[PROVIDED DATA]

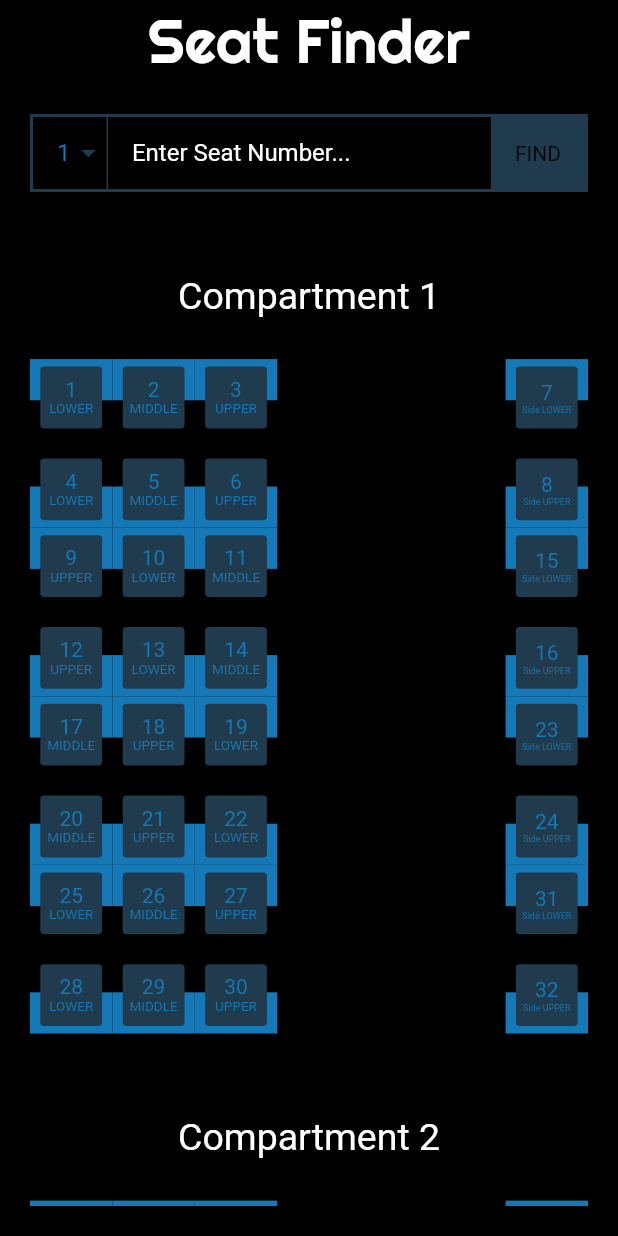
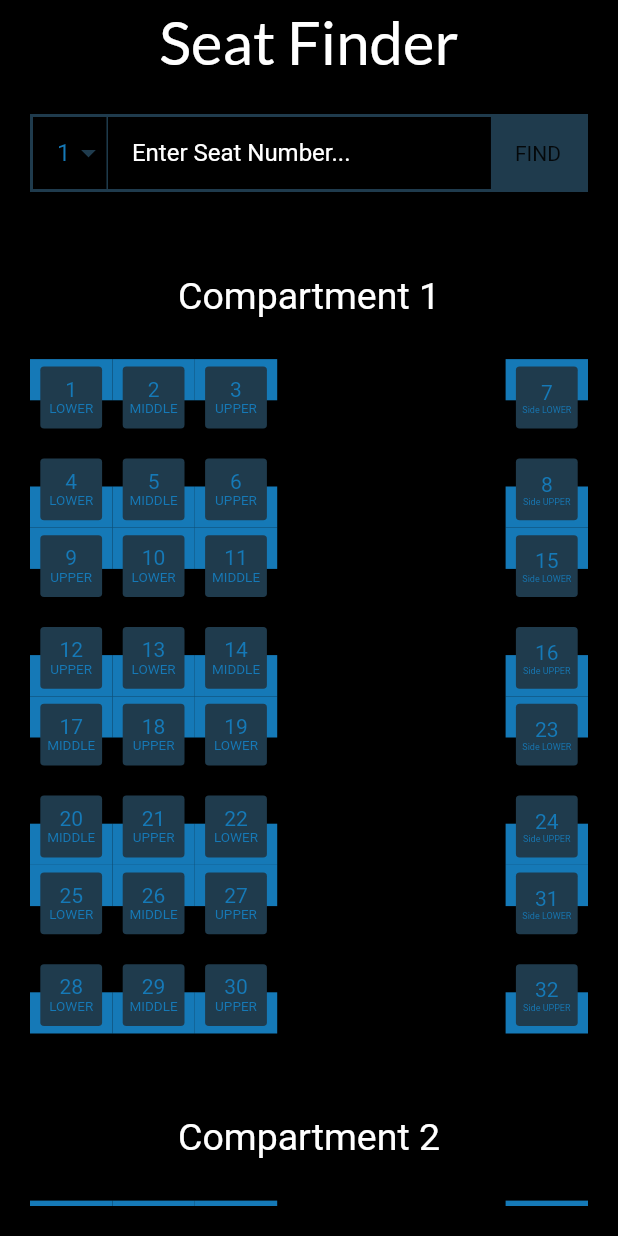
Before and after one commit to Shruti78/CRUVAssignment, a Flutter app: the screen it shows after launch, on a phone screen of 412 x 824 dp. Run offline on Flutter 3.47's test engine with Material 2 defaults, Android fonts, the phone set to English and light mode, and no system bars; our stand-ins replace google_fonts.

Commit message:
changes-pushed

```diff
--- a/lib/screens/seat_finder_screen.dart
+++ b/lib/screens/seat_finder_screen.dart
@@ -99,7 +99,7 @@ class SeatFinderHome extends StatelessWidget {
           child: Center(
             child: Text(
               'Seat Finder',
-              style: GoogleFonts.righteous(fontSize: 40),
+              style: GoogleFonts.lato(fontSize: 40),
             ),
           ),
         ),
```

[/PROVIDED DATA]

**INSTRUCTIONS FOR THE TASK:**
In the entries above, identify every line with the string "GoogleFonts".

**EXPECTED OUTPUT:**
-              style: GoogleFonts.righteous(fontSize: 40),
+              style: GoogleFonts.lato(fontSize: 40),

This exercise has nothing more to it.